In this month’s newsletter, we take a look at the launch of Meta’s new text-based conversation platform, Threads, and how brands can best understand its evolution and position themselves to make the most of this new, growing, and potentially powerful space.
Where we stand today
On July 5, Meta released Threads, its new text-based conversation platform couched in the existing Instagram model. The release was a monstrous success, notably becoming the fastest app to reach 100 million downloads and to eventually surpass 150 million users, indicating that a huge share of the population has been eagerly awaiting a new public conversation platform, and an alternative to Twitter (or dare we say X?).
Among those who flocked to Threads were a bevy of high profile influencers and celebrities, including sports figures like Shaquille O’Neal, journalists like Katie Couric, and comedians like Kathy Griffin, lending Threads a legitimacy that other Twitter clones have failed to generate. Major brands, too, have joined the everyday user and the high profile personality to indicate that Threads is a promising platform for online influencer marketing.
Even so, since its launch, Threads has seen a notable decline from roughly 49 million daily users as of July 7 to 23.6 million just one week later. So is Threads really here to stay, and if so, is it a worthwhile investment for brands?
The answer is a clear yes, and here are a few reasons why.
At the cutting edge
First of all, Meta is fully committed to the success of the platform, with a goal of recruiting 200 million active users over the next year, and is pursuing this goal through a tiered rollout of new features including a desktop version, direct messaging, better follower discovery, and hashtags, all of which will eventually boost engagement and scale up the platform’s Daily Active Users and Time On App stats.
And while a drop of nearly 25 million active users over the course of a single week may seem daunting, Meta CEO Mark Zuckerberg recently commented (via a Threads post, of course) that he’s “very optimistic about how the Threads community is coming together. Early growth was off the charts, but more importantly, tens of millions of people now come back daily. That’s way ahead of what we expected.” The game plan seems to be that slow and steady wins the race.

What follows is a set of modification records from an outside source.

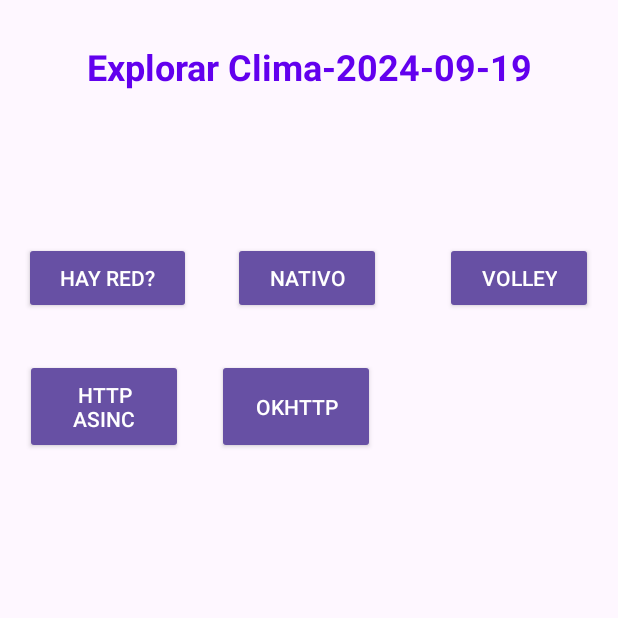
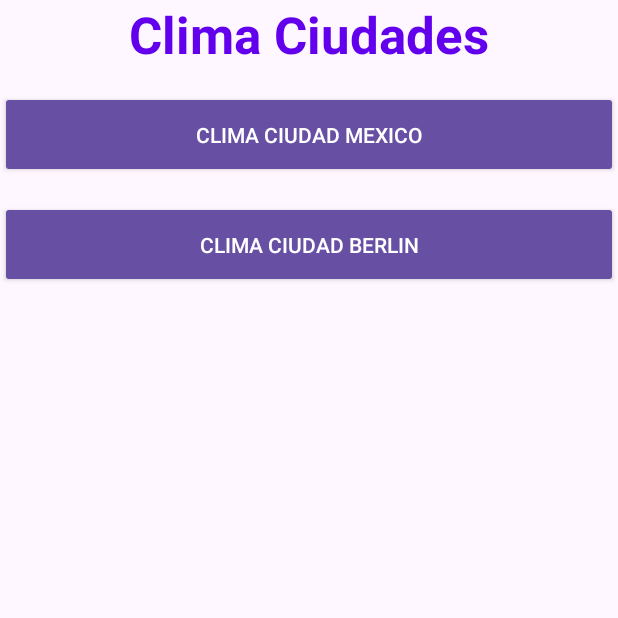
Before and after one commit to adelcastle/Allkotlin, an Android app: the screen it shows after launch (WebApi before the commit, Ciudades after it), after a tap on "CLIMA", on a phone screen of 412 x 824 dp, the top half of it. Run offline under Robolectric (Android 15) with nearby library versions, the phone set to English and light mode, and no system bars.

Commit message:
:fire: gson, Clima

```diff
--- a/app/build.gradle.kts
+++ b/app/build.gradle.kts
@@ -49,4 +49,5 @@ dependencies {
 
     implementation("com.android.volley:volley:1.2.1")
     implementation("com.squareup.okhttp3:okhttp:4.9.1")
+    implementation("com.google.code.gson:gson:2.8.6")
 }
--- /dev/null
+++ b/app/src/main/java/com/example/myapplication/Ciudades.kt
@@ -0,0 +1,45 @@
+package com.example.myapplication
+
+import android.content.Intent
+import android.os.Bundle
+import android.widget.Button
+import androidx.activity.enableEdgeToEdge
+import androidx.appcompat.app.AppCompatActivity
+import androidx.core.view.ViewCompat
+import androidx.core.view.WindowInsetsCompat
+
+class Ciudades : AppCompatActivity() {
+
+    lateinit var btCiudadMexico: Button
+    lateinit var btCiudadBerlin: Button
+
+
+    override fun onCreate(savedInstanceState: Bundle?) {
+        super.onCreate(savedInstanceState)
+        enableEdgeToEdge()
+        setContentView(R.layout.activity_ciudades)
+        ViewCompat.setOnApplyWindowInsetsListener(findViewById(R.id.main)) { v, insets ->
+            val systemBars = insets.getInsets(WindowInsetsCompat.Type.systemBars())
+            v.setPadding(systemBars.left, systemBars.top, systemBars.right, systemBars.bottom)
+            insets
+        }
+
+        btCiudadMexico = findViewById(R.id.btCiudadMexico)
+        btCiudadBerlin= findViewById(R.id.btCiudadBerlin)
+
+        btCiudadMexico.setOnClickListener {
+            intent = Intent(this, Clima::class.java)
+            intent.putExtra("Ciudad","Ciudad de Mexico")
+            startActivity(intent)
+        }
+
+        btCiudadBerlin.setOnClickListener {
+            intent = Intent(this, Clima::class.java)
+            intent.putExtra("Ciudad","Ciudad de Berlin")
+            startActivity(intent)
+        }
+
+
+
+    }
+}
--- a/app/src/main/java/com/example/myapplication/MainActivity.kt
+++ b/app/src/main/java/com/example/myapplication/MainActivity.kt
@@ -80,7 +80,7 @@ class MainActivity : AppCompatActivity() {
         }
 
         btClima.setOnClickListener {
-            intent = Intent(this, WebApi::class.java)
+            intent = Intent(this, Ciudades::class.java)
             intent.putExtra("Valor","Explorar Clima-" + LocalDate.now() )
             startActivity(intent)
         }
--- /dev/null
+++ b/app/src/main/res/layout/activity_ciudades.xml
@@ -0,0 +1,44 @@
+<?xml version="1.0" encoding="utf-8"?>
+<LinearLayout xmlns:android="http://schemas.android.com/apk/res/android"
+    xmlns:app="http://schemas.android.com/apk/res-auto"
+    xmlns:tools="http://schemas.android.com/tools"
+    android:id="@+id/main"
+    android:layout_width="match_parent"
+    android:layout_height="match_parent"
+    android:orientation="vertical"
+    tools:context=".Ciudades">
+
+    <TextView
+        android:id="@+id/tvTituloCiudades"
+        android:layout_width="match_parent"
+        android:layout_height="wrap_content"
+        android:text="Clima Ciudades"
+        android:textAlignment="center"
+        android:textColor="@color/design_default_color_primary"
+        android:textSize="34sp"
+        android:textStyle="bold"
+ />
+
+    <Button
+        android:id="@+id/btCiudadMexico"
+        style="@style/Widget.AppCompat.Button"
+        android:layout_width="match_parent"
+        android:layout_height="wrap_content"
+        android:layout_marginTop="15dp"
+        android:paddingTop="15dp"
+        android:paddingBottom="15dp"
+        android:text="clima Ciudad Mexico" />
+
+    <Button
+        android:id="@+id/btCiudadBerlin"
+        style="@style/Widget.AppCompat.Button"
+        android:layout_width="match_parent"
+        android:layout_height="wrap_content"
+        android:layout_marginTop="15dp"
+        android:paddingTop="15dp"
+        android:paddingBottom="15dp"
+        android:text="clima Ciudad Berlin" />
+
+
+
+</LinearLayout>
--- a/app/src/main/res/values/strings.xml
+++ b/app/src/main/res/values/strings.xml
@@ -6,4 +6,10 @@
     <string name="http_asinc">Http Asinc</string>
     <string name="okhttp">OkHttp</string>
     <string name="volley">Volley</string>
+    <string name="json">json</string>
+    <string name="gson">GSON</string>
+    <string name="clima_ciudades">CLIMA CIUDADES</string>
+    <string name="texto_grados">35°</string>
+    <string name="texto_ciudad">Ciudad Mexico</string>
+    <string name="texto_estado">Nublado</string>
 </resources>
```
Also changed, not shown: app/src/main/AndroidManifest.xml (+8 -3 lines), app/src/main/java/com/example/myapplication/Clases/Persona.kt (added, +26 -0 lines), app/src/main/java/com/example/myapplication/Clima.kt (added, +29 -0 lines), app/src/main/java/com/example/myapplication/WebApi.kt (+73 -0 lines), app/src/main/res/layout/activity_clima.xml (added, +57 -0 lines), app/src/main/res/layout/activity_web_api.xml (+30 -2 lines).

It’s also difficult to ignore the ongoing very public and very messy decline of Twitter as the world’s leading platform for public exchange, and how well-poised Threads is to pick up the mantle that CEO Elon Musk seems determined to leave in the dust. According to Musk, in fact, Twitter’s ad revenue is down 50% and the company is hemorrhaging money. Rate limits continue to make the platform unfriendly or even unusable for many free and even paid users, and spam and bots continue to overwhelm the messaging experience.
So what does this mean for brands?
It means that Threads is ripe for positioning as a new direct communication and influencer marketing powerhouse, but only if you know how to prepare for and make the best use of it.
Current patterns show that most brands that have already adopted Threads are posting the same content on the new platform as they are on Twitter, but with shockingly higher rates of engagement on Threads – 1.32% on Threads vs. 0.01% on Twitter, even when the number of followers are relatively the same.
But Threads is a new platform, and as noted above, growth in audience can be gradual, so what about when the number of followers is vastly different?
Let’s take Oreo as an example: the world famous cookie company boasts 1 million followers on Twitter and a more modest but growing 201,000 on Threads. The company posts similar content on each platform, but receives an average of 1.7 times more comments and 2.1 times more Likes on Threads than on Twitter, despite the lower number of followers, and average engagement on each platform stands at 2.18% on Threads and a shockingly abysmal 0.2% on Twitter.
Threads’ direct relationship to Instagram is its strongest asset when it comes to being a viable platform for authentic online engagement and marketing, and People First is especially well-positioned to provide that guidance with our database of Creators who already have large and very active Instagram followings. These Creators can directly transfer their audiences from Instagram to Threads and scale up quickly, and in fact many already have.
The key takeaway is clear: Threads is likely here to stay, and People First has a valuable database of users who can make the most of it. We encourage you to get involved early, and let us help you make the most of a first-mover advantage in this growing space.
That’s the power of putting people first in your marketing.